▶ [Task description] From the listing below, work out how many lines contain "other"; the answer is that number and nothing more.

--- Source information Enclosed Below ---

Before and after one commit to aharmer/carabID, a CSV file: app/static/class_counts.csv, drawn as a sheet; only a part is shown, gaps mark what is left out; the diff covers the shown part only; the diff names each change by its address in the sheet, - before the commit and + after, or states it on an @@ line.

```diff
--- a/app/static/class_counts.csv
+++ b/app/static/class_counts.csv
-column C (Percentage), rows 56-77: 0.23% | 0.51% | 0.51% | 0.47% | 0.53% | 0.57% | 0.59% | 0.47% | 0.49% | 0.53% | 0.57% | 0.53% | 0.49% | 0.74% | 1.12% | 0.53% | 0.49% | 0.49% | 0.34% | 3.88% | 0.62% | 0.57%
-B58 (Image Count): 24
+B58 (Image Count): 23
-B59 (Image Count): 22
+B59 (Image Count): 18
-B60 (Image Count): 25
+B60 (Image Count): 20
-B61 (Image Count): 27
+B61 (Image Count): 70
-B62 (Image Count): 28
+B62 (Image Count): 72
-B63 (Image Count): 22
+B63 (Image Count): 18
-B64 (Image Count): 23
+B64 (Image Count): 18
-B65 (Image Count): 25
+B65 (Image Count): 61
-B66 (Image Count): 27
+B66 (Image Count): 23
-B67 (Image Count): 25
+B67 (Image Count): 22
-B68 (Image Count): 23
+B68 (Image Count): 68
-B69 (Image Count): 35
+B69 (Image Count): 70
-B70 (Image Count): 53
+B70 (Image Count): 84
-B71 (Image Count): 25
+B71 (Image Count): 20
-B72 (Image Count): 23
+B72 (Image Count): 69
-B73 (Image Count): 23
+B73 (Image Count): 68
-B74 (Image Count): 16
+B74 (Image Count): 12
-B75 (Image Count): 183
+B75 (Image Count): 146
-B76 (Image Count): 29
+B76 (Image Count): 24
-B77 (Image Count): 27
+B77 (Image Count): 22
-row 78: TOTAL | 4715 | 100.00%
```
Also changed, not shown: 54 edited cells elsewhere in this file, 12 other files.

--- End of Enclosed Source information ---
--- Source information Enclosed Below ---

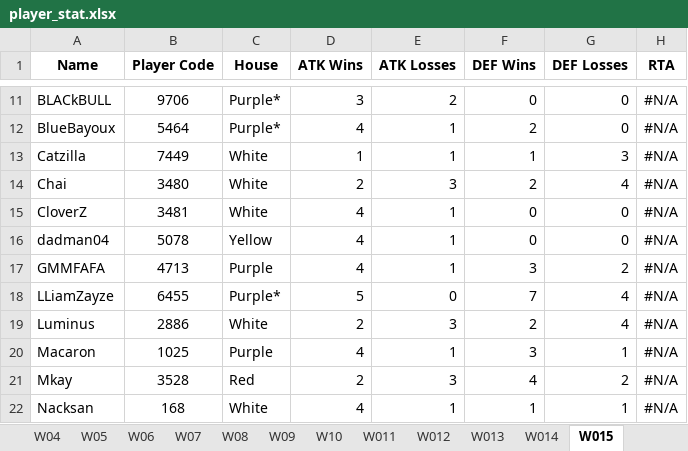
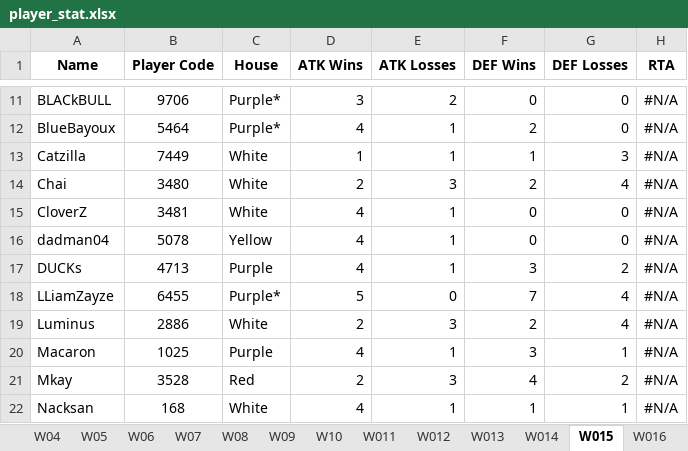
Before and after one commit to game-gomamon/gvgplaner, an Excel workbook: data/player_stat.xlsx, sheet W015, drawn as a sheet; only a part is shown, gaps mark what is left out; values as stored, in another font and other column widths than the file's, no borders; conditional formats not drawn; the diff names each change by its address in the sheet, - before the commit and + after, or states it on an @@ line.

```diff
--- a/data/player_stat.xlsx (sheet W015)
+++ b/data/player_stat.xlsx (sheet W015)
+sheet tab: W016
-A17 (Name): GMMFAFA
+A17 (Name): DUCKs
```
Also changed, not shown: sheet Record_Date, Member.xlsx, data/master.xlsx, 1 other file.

--- End of Enclosed Source information ---

▶ [Result] 3